We expect this will put pressure on the Bank of England and the European Central Bank to adopt additional monetary policy measures in 2016 to cushion the fallout from Brexit.
Investment Market Review – Quarter Ending 30 June 2016
Asset Class – Australian Shares
1 year return is 0.87% p.a.
5 year return is 7.20% p.a.
10 year return is 4.76% p.a.
The S&P/ASX 300 Accumulation Index was up 4.0% in the June quarter. The consumer staples sector, regarded as defensive, was the weakest performer down 3.9% as some companies including Woolworths and Wesfarmers faced greater competition and weaker margins. The strongest performing sectors were materials up 11.3%, health care up 10.1% and utilities up 7.4%.
Asset Class – Listed Property Trusts
1 year return is 24.59% p.a.
5 year return is 18.01% p.a.
10 year return is 2.87% p.a.
The REIT sector generated a positive return of 9.2% for the June quarter. The sector outperformed the general market again this quarter and whilst valuations look stretched and the sector appears expensive as ‘lower for longer’ rates will continue to support A-REITS.
Asset Class – International Shares
1 year return is 1.27% p.a.
5 year return is 15.36% p.a.
10 year return is 5.03% p.a.
International shares posted mixed results for the June quarter given the volatility associated with geopolitical events, such as, the UK’s decision to leave the EU. The S&P 500 gained 1.9%, the German DAX 30 was down 2.9% and the Nikkei 225 was down 7.1%. The MSCI World Index in Australian dollar terms was up 4.2% in the June quarter.
Asset Class – Fixed interest and cash
1 year return is 7.02% p.a.
5 year return is 6.74% p.a.
10 year return is 6.62% p.a.
International bond yields moved lower over the quarter. The benchmark 10 year Government bond rates in the US and Australia fell 30 and 51 basis points to close at 1.47% and 1.98% respectively. Yields fell on the Fed’s dovish outlook on interest rate hikes as markets no longer expect a rate hike in 2016. Additionally, the UK’s decision to leave the EU spurred a flight to safety which caused further decline in yields.
Asset Class – Cash
1 year return is 2.24% p.a.
5 year return is 3.10% p.a.
10 year return is 4.35% p.a.
The RBA lowered the cash rate by 25bps to 1.75% in the June quarter. Inflation was an important catalyst in the decision because it is well below the RBA’s medium term target zone of 2-3%. The weakness in domestic price pressures is attributed to low wage growth, softer rental and housing construction markets and declines in inputs to the cost of business. It is expected that the RBA will maintain its monetary easing bias due to declining terms of trade and weak domestic price pressure. In early August, the RBA reduced the cash rate to 1.5%.
High Yielding Internet Savings Accounts
Financial Institution and Interest Rate
ME Bank Online Savings – Rate 3.10% p.a.
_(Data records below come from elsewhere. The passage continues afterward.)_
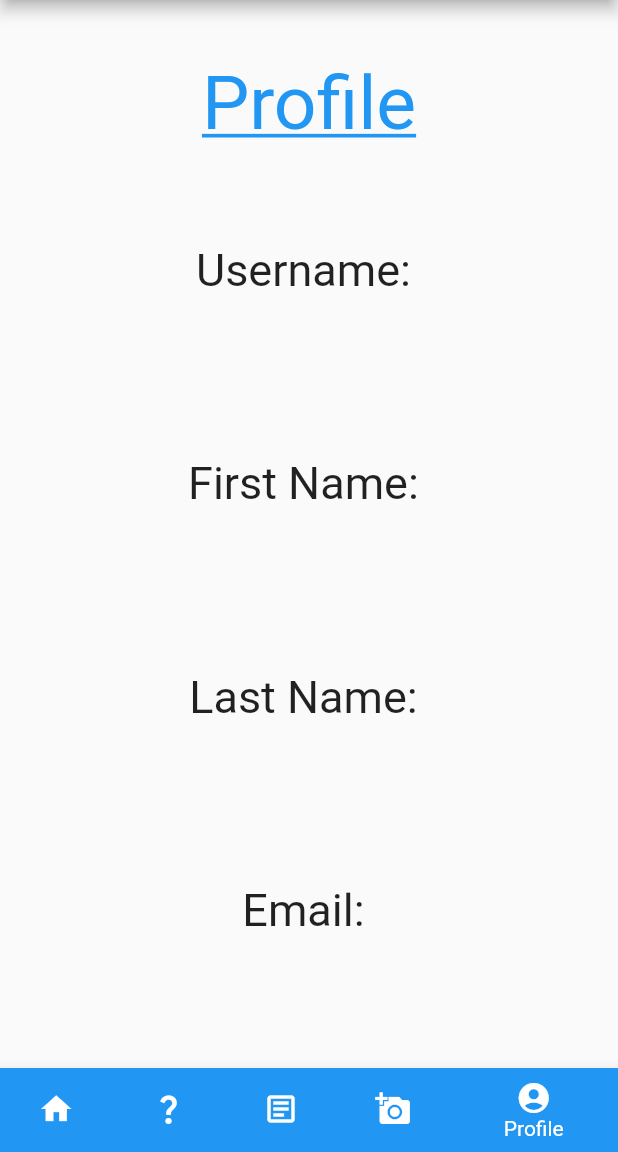
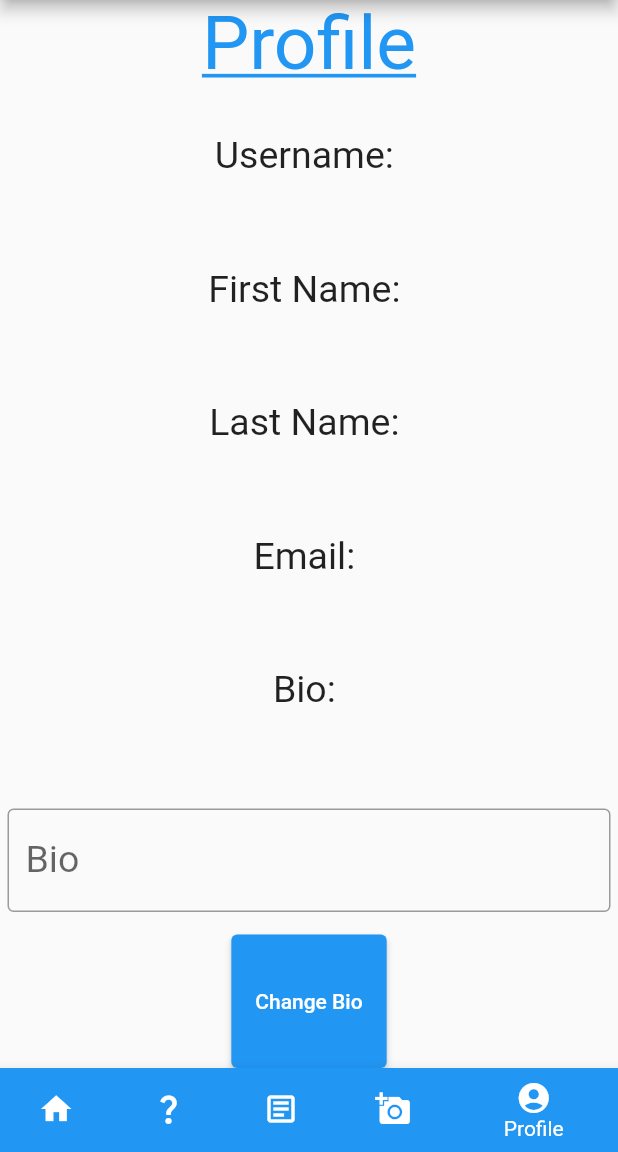
Before and after one commit to andreww0321/idk_what_to_eat_flutter, a Flutter app: the BasicBottomNavBar screen opened directly with empty values, item 5 of the bottom bar chosen, on a phone screen of 412 x 824 dp, the part 84-1236 px from its top. Run offline on Flutter 3.47's test engine with Material 2 defaults, Android fonts, the phone set to English and light mode, and no system bars; our stand-ins replace cloud_firestore, firebase_auth, firebase_core, firebase_storage, image_picker; accounts and stored records are empty.

Commit message:
Updated profile page again again and more comments

```diff
--- a/lib/CurrentUser.dart
+++ b/lib/CurrentUser.dart
@@ -10,7 +10,7 @@ class CurrentUser{
   final String lastName;
   final String email;
   final String id;
-  final String bio;
+  late final String bio;
 
   // current user constructor
   CurrentUser({
--- a/lib/homePageNavBar.dart
+++ b/lib/homePageNavBar.dart
@@ -11,19 +11,22 @@ import 'package:idk_what_to_eat_test/randomPage.dart';
 import 'uploadScreen.dart';
 import 'package:idk_what_to_eat_test/timeline.dart';
 
+// The BasicBottomNavBar class creates the variables for the navigation bar
 class BasicBottomNavBar extends StatefulWidget {
   const BasicBottomNavBar({Key? key, required this.title, required this.currentUser}) : super(key: key, );
-  final String title;
-  final CurrentUser currentUser;
+  final String title; // The title shown on the app's header
+  final CurrentUser currentUser; // The current user's information
   @override
 
   _BasicBottomNavBarState createState() => _BasicBottomNavBarState();
 }
 
+// The _BasicBottomNavBarState creates the widgets for the BasicBottomNavBar
 class _BasicBottomNavBarState extends State<BasicBottomNavBar> {
-  int _selectedIndex = 0;
-  late CurrentUser user = widget.currentUser;
+  int _selectedIndex = 0; // This controls which page is shown on the app
+  late CurrentUser user = widget.currentUser; // The current user's information
 
+  // This list calls all the other pages
   late final List<Widget> _pages = <Widget>[
     timeline(),
     randomPage(),
@@ -32,6 +35,7 @@ class _BasicBottomNavBarState extends State<BasicBottomNavBar> {
     Profile(currentUser: user)
   ];
 
+  // The _onItemTapped method controls which page on the app is shown
   void _onItemTapped(int index) {
     setState(() {
       _selectedIndex = index;
@@ -42,11 +46,15 @@ class _BasicBottomNavBarState extends State<BasicBottomNavBar> {
   Widget build(BuildContext context) {
     return Scaffold(
       appBar: AppBar(
+        // This controls the text shown on the header
         title: const Text('Sign out'),
       ),
+      // This puts whatever page the selectedIndex has on the center of the app screen
       body: Center(
         child: _pages.elementAt(_selectedIndex),
       ),
+
+      // This creates the bottom navigation bar with icons for each page
       bottomNavigationBar: BottomNavigationBar(
         items: const <BottomNavigationBarItem>[
           BottomNavigationBarItem(
--- a/lib/profile.dart
+++ b/lib/profile.dart
@@ -1,3 +1,4 @@
+import 'package:cloud_firestore/cloud_firestore.dart';
 import 'package:flutter/material.dart';
 import 'package:idk_what_to_eat_test/authentic.dart';
 import 'package:idk_what_to_eat_test/CurrentUser.dart';
@@ -16,15 +17,13 @@ class Profile extends StatefulWidget {
 // The _ProfileState class contains the widgets that make the profile information appear
 class _ProfileState extends State<Profile> {
   final AuthService _auth = AuthService();
-
+  TextEditingController bioController = TextEditingController();
   @override
   Widget build(BuildContext context) => Scaffold(
       body: Center(
         child: Column(
             children: [
               Expanded(
-                child: Padding(
-                    padding: EdgeInsets.all(40),
                     // This displays the heading for the profile page
                     child:Text("Profile",
                         style: TextStyle(
@@ -33,56 +32,83 @@ class _ProfileState extends State<Profile> {
                           color: Colors.blue
                         )
                     )
-
-                ),
               ),
         Expanded(
-          child: Padding(
-              padding: EdgeInsets.all(20),
               // This displays the username for the user
               child:Text("Username: " + widget.currentUser.username,
                   style: TextStyle(
-                    fontSize: 30,
+                    fontSize: 25,
                   )
               )
 
           ),
-        ),
 
   Expanded(
-    child: Padding(
-      padding:  EdgeInsets.all(20),
       // This displays the first name for the user
       child:Text("First Name: " + widget.currentUser.firstName,
           style: TextStyle(
-            fontSize: 30,
+            fontSize: 25,
           )
       )
 
-  ),),
+  ),
     Expanded(
-                child: Padding(
-                  padding:  EdgeInsets.all(20),
                   // This displays the last name for the user
                   child:Text("Last Name: " + widget.currentUser.lastName,
                       style: TextStyle(
-                        fontSize: 30,
+                        fontSize: 25,
                       )
                   )
 
-              ),),
+              ),
        Expanded(
-         child: Padding(
-             padding:  EdgeInsets.all(20),
              // This displays the email for the user
              child:Text("Email: " + widget.currentUser.email,
                  style: TextStyle(
-                   fontSize: 30,
+                   fontSize: 25,
                  )
              )
 
-         )
-       )
+         ),
+  Expanded(
+  // This displays the email for the user
+  child:Text("Bio: " + widget.currentUser.bio,
+  style: TextStyle(
+  fontSize: 25,
+  )
+  )),
+
+              Expanded(
+                  child: Padding(
+                      padding:  EdgeInsets.all(5),
+                      // This displays the email for the user
+                      child:TextFormField(controller: bioController,
+                            style: TextStyle(
+                                fontSize: 25
+      ),
+                            decoration: const InputDecoration(
+                              border: OutlineInputBorder(),
+                              hintText: 'Change your bio',
+                              labelText: 'Bio',
+                            ),
+                          )
+                      )
+
+
+                  ),
+
+  // This allows the user to update their bio
+  Expanded(
+  child: ElevatedButton(
+  child: const Text('Change Bio'),
+  onPressed: () async
+  {
+    final user = FirebaseFirestore.instance.collection("users").doc(widget.currentUser.id);
+    String bioUpdate = bioController.text;
+    user.update({"bio": bioUpdate});
+}
+),
+)
             ]
 
 
```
St George Maxi Saver – Rate 3.00% p.a.
Bank of Melbourne – Maxi Saver – Rate 3.00% p.a.
Bank SA – Maxi Saver – Rate 3.00% p.a.
BankWest – Telenet Saver – Rate 3.00% p.a.
UBank – Usaver with Ultra – Rate 2.87% p.a.
Rates are subject to conditions and change.
Rates are correct as at 6/9/2016.